Every week we’re bringing you a roundup of the latest health and wellness news to hit the wire. This week, one disease-reducing benefit of saunas, new research on how exercise changes male sperm, and info about how many eggs—yolks included—are part of a healthy diet.

Extreme temps might have health benefits

A growing body of research is beginning to suggest that exposing our bodies to extreme temperatures comes with health benefits, and that spending more time in room-temperature homes and offices could be far less advantageous for long-term health and wellness.

First, new research shows that frequenting hot saunas was associated with a 60 percent reduction in stroke risk. The study, published in the journal Neurology, found that middle-aged and elderly Finnish men and women who took four to seven hot sauna bathing sessions a week had a substantially lower risk of stroke than those taking only one a week. The study comes on the heels of similar research on the inflammation-reducing, metabolism stoking effects of hot baths.
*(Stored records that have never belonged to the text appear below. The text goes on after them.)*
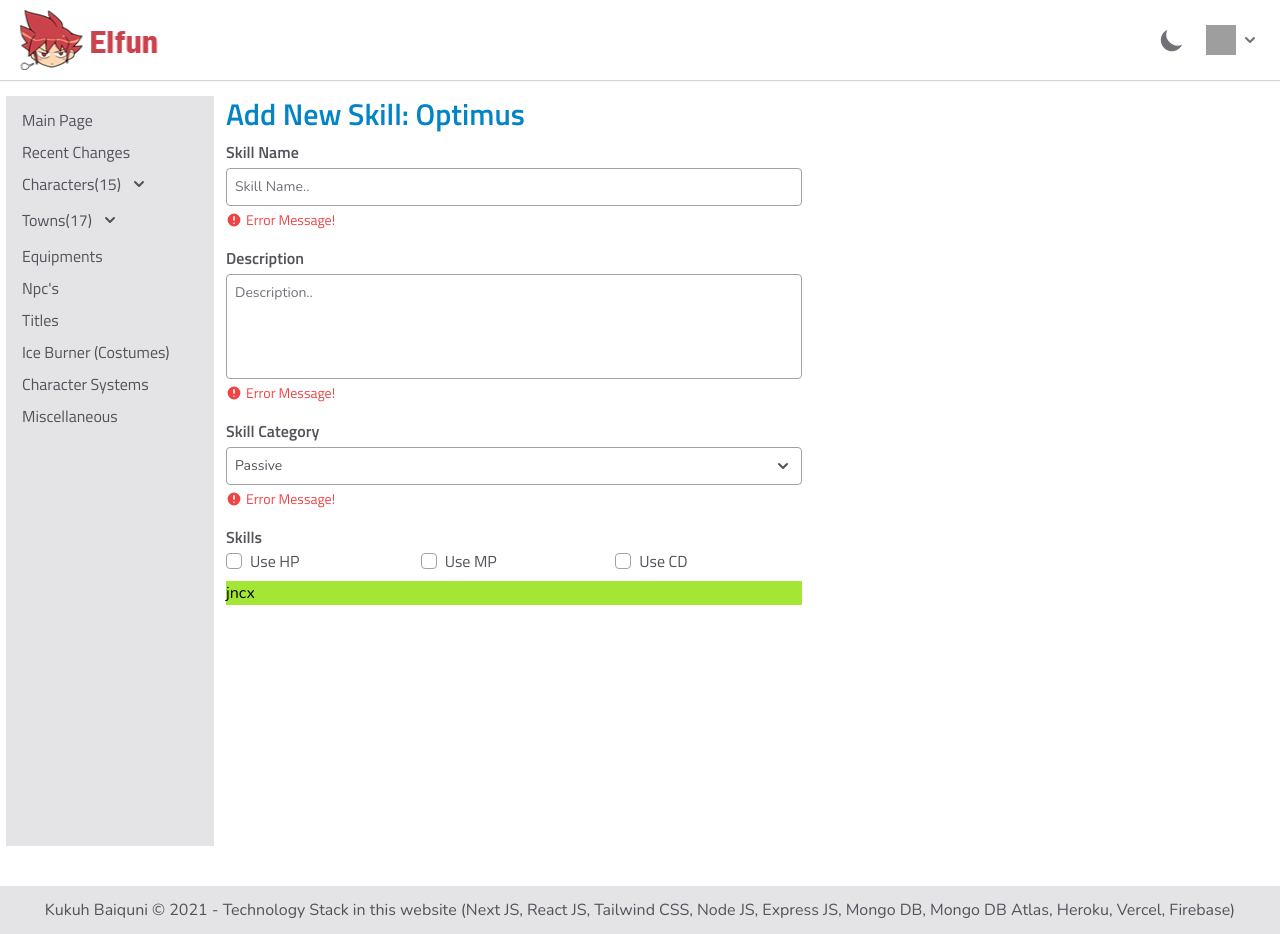
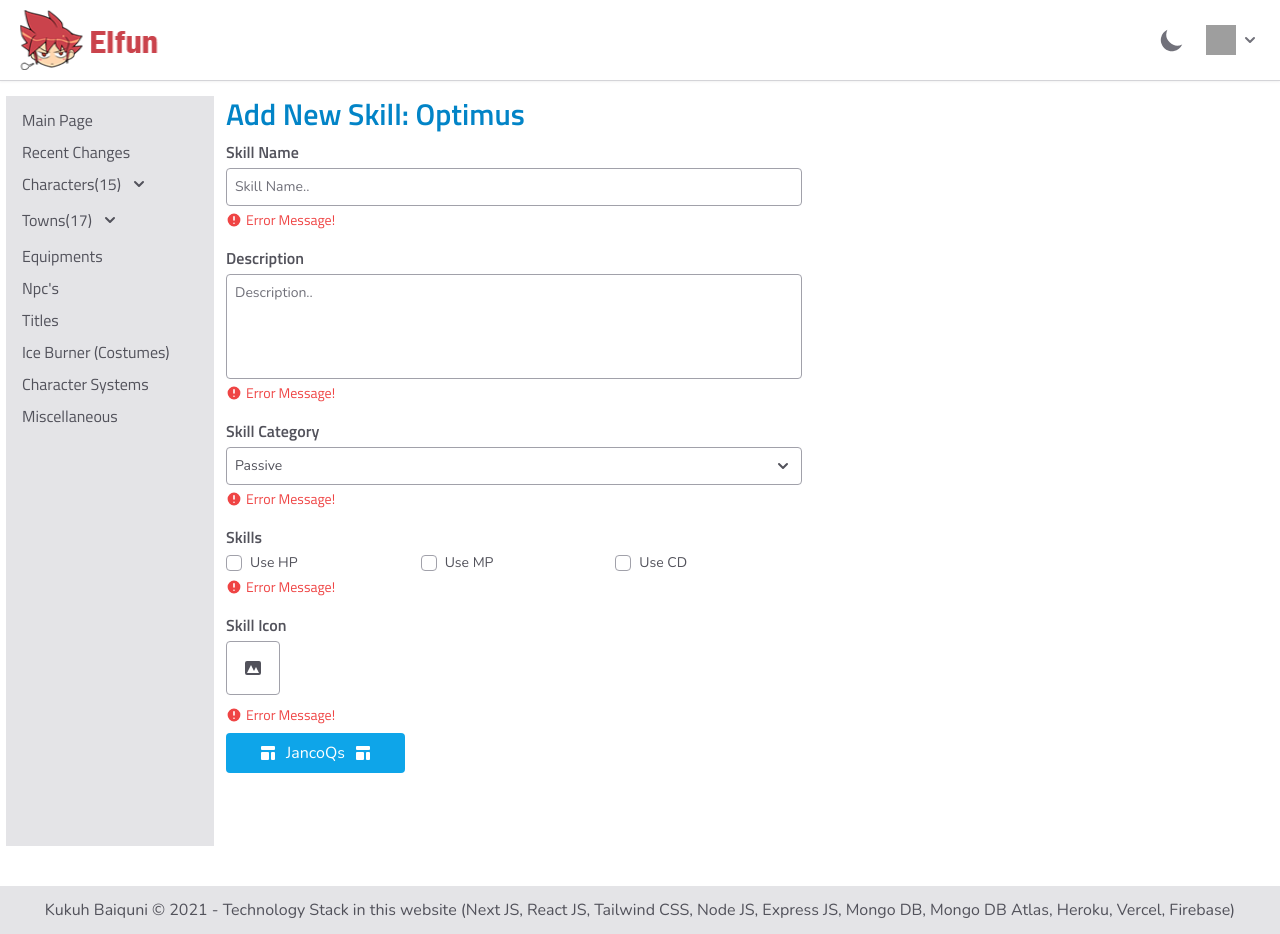
Before and after one commit to kukuhBaiquni/elfun, a Next.js app: page /contribution/skills in a window 1280 px wide. Built offline with nearby package versions, Linux system fonts and the light colour scheme; grey boxes are pictures that could not be loaded.

Commit message:
Draft table create

```diff
--- /dev/null
+++ b/src/components/common/button/index.jsx
@@ -0,0 +1,44 @@
+/* eslint-disable react/button-has-type */
+import React from 'react'
+import PropTypes from 'prop-types'
+import clsx from 'clsx'
+
+export default function Button(props) {
+  const {
+    type, label, onClick, leftIcon, rightIcon,
+    outlined, fluid,
+  } = props
+  return (
+    <button
+      className={clsx(
+        outlined
+          ? 'border border-sky-500 bg-transparent text-sky-500 hover:bg-gray-200 dark:hover:bg-gray-700'
+          : 'bg-sky-500 text-white hover:bg-opacity-70',
+        fluid && 'w-full justify-center',
+        'flex items-center rounded py-2 px-8 transition-all duration-300',
+      )}
+      type={type}
+      onClick={onClick}
+    >
+      {leftIcon}
+      {label}
+      {rightIcon}
+    </button>
+  )
+}
+
+Button.propTypes = {
+  type: PropTypes.string,
+  label: PropTypes.string,
+  onClick: PropTypes.func,
+  leftIcon: PropTypes.node,
+  rightIcon: PropTypes.node,
+}
+
+Button.defaultProps = {
+  type: 'button',
+  label: 'Button',
+  onClick: () => {},
+  leftIcon: <span />,
+  rightIcon: <span />,
+}
--- a/src/components/forms/checkbox/index.jsx
+++ b/src/components/forms/checkbox/index.jsx
@@ -3,6 +3,7 @@ import PropTypes from 'prop-types'
 import { useEffect, memo } from 'react'
 import { CheckIcon } from '@heroicons/react/solid'
 import { useFormContext } from 'react-hook-form'
+import { FormFieldWrapper } from '../FormFieldWrapper'
 
 function Checkbox(props) {
   const { name, label, options = [] } = props
@@ -26,19 +27,18 @@ function Checkbox(props) {
   }
 
   return (
-    <div className='py-2 text-general font-titillium'>
-      <span className='font-semibold block'>{label}</span>
+    <FormFieldWrapper label={label} name={name}>
       <div className='grid grid-cols-3 gap-2'>
         {options.map((item) => (
           <button className='flex items-center' key={item.value} type='button' onClick={() => onCheckboxClick(item)}>
             <div className='h-4 w-4 rounded border border-input flex items-center justify-center relative'>
               {currentValue.includes(item.value) && <CheckIcon className='w-4 h-4 text-sky-500' />}
             </div>
-            <span className='ml-2 text-left'>{item.label}</span>
+            <span className='ml-2 text-left text-sm'>{item.label}</span>
           </button>
         ))}
       </div>
-    </div>
+    </FormFieldWrapper>
   )
 }
 
--- a/src/components/forms/input-image/index.jsx
+++ b/src/components/forms/input-image/index.jsx
@@ -1,11 +1,34 @@
 import clsx from 'clsx'
 import React, { Fragment } from 'react'
 import { useDropzone } from 'react-dropzone'
+import { PhotographIcon } from '@heroicons/react/solid'
+import { FormFieldWrapper } from '../FormFieldWrapper'
 
 export default function InputImage() {
+  const { getRootProps, getInputProps } = useDropzone({
+    accept: '.jpg, .jpeg, .png,',
+    multiple: false,
+    onDrop: (files) => {
+      console.log(files)
+      // setFiles(acceptedFiles.map(file => Object.assign(file, {
+      //   preview: URL.createObjectURL(file)
+      // })));
+    },
+  })
+
+  console.log(getRootProps())
+  console.log(getInputProps())
+
   return (
-    <div className='bg-lime-400'>
-      jncx
-    </div>
+    <FormFieldWrapper label='Skill Icon' name='skillIcon'>
+      <button
+        className='border-input h-[54px] w-[54px] rounded'
+        type='button'
+        {...getRootProps()}
+      >
+        <PhotographIcon className='w-5 h-5 m-auto' />
+      </button>
+      <input {...getInputProps()} />
+    </FormFieldWrapper>
   )
 }
--- a/src/components/forms/select/select.jsx
+++ b/src/components/forms/select/select.jsx
@@ -15,7 +15,7 @@ function Select(props) {
 
   const { register, setValue, watch } = useFormContext()
   const currentValue = watch(name)
-
+  const displayLabel = options.find((item) => item.value === currentValue)
   useEffect(() => {
     register(name)
   }, [register, name])
@@ -28,7 +28,7 @@ function Select(props) {
         onBlur={() => setIsVisible(false)}
         onFocus={() => setIsVisible(true)}
       >
-        <span>{currentValue?.label || options[0].label}</span>
+        <span>{displayLabel?.label || options[0].label}</span>
         <ChevronDownIcon className='h-5 w-5' />
       </button>
       <div className='absolute top-20 left-0 z-50 w-full'>
@@ -38,15 +38,15 @@ function Select(props) {
               {options.map((item, index) => (
                 <button
                   className={clsx(
-                    item.value === currentValue?.value
+                    item.value === currentValue
                       ? 'bg-sky-500 cursor-default text-white'
                       : 'hover:bg-gray-300 dark:hover:bg-gray-600',
                     'p-2 text-left rounded flex',
                   )}
-                  disabled={item.value === currentValue?.value}
+                  disabled={item.value === currentValue}
                   key={index}
                   type='button'
-                  onClick={() => setValue(name, item)}
+                  onClick={() => setValue(name, item.value)}
                 >
                   {item.label}
                   {item.value === currentValue?.value && (
--- a/src/pages/contribution/skills/index.jsx
+++ b/src/pages/contribution/skills/index.jsx
@@ -5,18 +5,40 @@ import Textarea from 'components/forms/input-text/textarea'
 import Select from 'components/forms/select/select'
 import Checkbox from 'components/forms/checkbox'
 import InputImage from 'components/forms/input-image'
+import Button from 'components/common/button'
 import { useForm, FormProvider } from 'react-hook-form'
+import { TemplateIcon } from '@heroicons/react/solid'
 import SKILL_CATEGORIES from 'constant/skill-categories'
+import * as yup from 'yup'
+import { yupResolver } from '@hookform/resolvers'
 
 export default function Skills() {
+  // const schema = yup.object().shape({
+  //   skillName: yup.string().required(),
+  //   skillDescription: yup.string().required(),
+  //   skillCategory: yup.string().oneOf(SKILL_CATEGORIES.map((item) => item.value)).required(),
+  //   skillAttributes: yup.
+
+  //   password: yup.string().required(),
+  //   siblings: yup.string().required(),
+  //   gender: yup.string().required(),
+  //   name: yup.string().required(),
+  //   period: yup.lazy((val) => (Array.isArray(val)
+  //     ? yup.array().ensure().of(yup.number()).length(2) : yup.number().required())),
+  //   passwordConfirmation: yup.string()
+  //     .oneOf([yup.ref('password'), null], 'Passwords must match'),
+  // })
+
   const methods = useForm({
     defaultValues: {
       skillName: '',
       skillDescription: '',
-      skillCategory: {},
+      skillCategory: '',
       skillAttributes: [],
+      skillIcon: {},
     },
   })
+
   console.log('📝', methods.watch())
   return (
     <div>
@@ -29,9 +51,21 @@ export default function Skills() {
         <section className='max-w-xl'>
           <h2 className='text-3xl font-semibold dark:text-sky-400 text-sky-600 font-titillium'>Add New Skill: Optimus</h2>
           <FormProvider {...methods}>
-            <InputText label='Skill Name' name='skillName' placeholder='Skill Name..' />
-            <Textarea label='Description' name='skillDescription' placeholder='Description..' />
-            <Select label='Skill Category' name='skillCategory' options={SKILL_CATEGORIES} />
+            <InputText
+              label='Skill Name'
+              name='skillName'
+              placeholder='Skill Name..'
+            />
+            <Textarea
+              label='Description'
+              name='skillDescription'
+              placeholder='Description..'
+            />
+            <Select
+              label='Skill Category'
+              name='skillCategory'
+              options={SKILL_CATEGORIES}
+            />
             <Checkbox
               defaultValue={[]}
               label='Skills'
@@ -42,8 +76,13 @@ export default function Skills() {
                 { label: 'Use CD', value: 2 },
               ]}
             />
-            <InputImage />
+            <InputImage label='Skill Icon' name='skillIcon' />
           </FormProvider>
+          <Button
+            label='JancoQs'
+            leftIcon={<TemplateIcon className='h-5 w-5 mr-2' />}
+            rightIcon={<TemplateIcon className='h-5 w-5 ml-2' />}
+          />
         </section>
       </main>
     </div>
```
Moreover, separate research shows that cold stimulates the release of fat-burning hormones, known as lipokines, in brown fat that are also stimulated by exercise. That kind of research has even prompted a new cool exercise concept to open in New York. So, there’s more evidence that your environment, as well as your effort, helps determine your results with exercise.

Fit dad, smart baby?

New research shows that exercise changes the brains and sperm of male animals in ways that later affect the thinking skills of their progeny.

The study, conducted with mice, indicates that some of the brain-boosting effects of regular exercise shown in both mice and men—including gains in memory, learning and sharper thinking—may be passed along to their offspring.

Mice that had exercised with running wheels and games for 10 weeks after being sedentary and then mated with female couch potatoes showed stronger neuronal connections in the hippocampus than the brains of babies born to completely sedentary fathers. Furthermore, they learned a bit faster and remembered better than the mice from inactive parents. The changes stemmed from molecular changes, including a spike in microRNA in the running mice’s sperm. The beneficial effects among offspring ended when the running did.

Eggs are not the enemy

For those with risk factors for heart disease, eating eggs has been fraught with conflict and confusion. On the one hand, we’re told they’re chock full of protein and a good source of vitamins D, A and B12. But many nutritionists continue to advise skipping the cholesterol-laden yolks or limiting them.

Well, good news for those craving a good runny fried egg: New research from the University of Sydney shows that eating up to 12 eggs per week for a year—yolks and all—didn’t increase the risk of cardiovascular disease among patients on a weight-loss program with pre-diabetes and Type 2 diabetes.

After following two groups for a year—one group had fewer than two eggs a week and the other had high egg consumption (up to 12 eggs each week)—there were no adverse changes in cardiovascular risk factors in either group, and both achieved equivalent weight loss regardless of their egg consumption.

“…Our research shows that people do not have to hold back from eating eggs if this is part of a healthy diet,” says lead researcher Nick Fuller, which includes healthy fats such as avocado and olive oil. So, bring on the Southwest omelet, just subtract the butter.

Photo credit: Dan Gold, Unsplash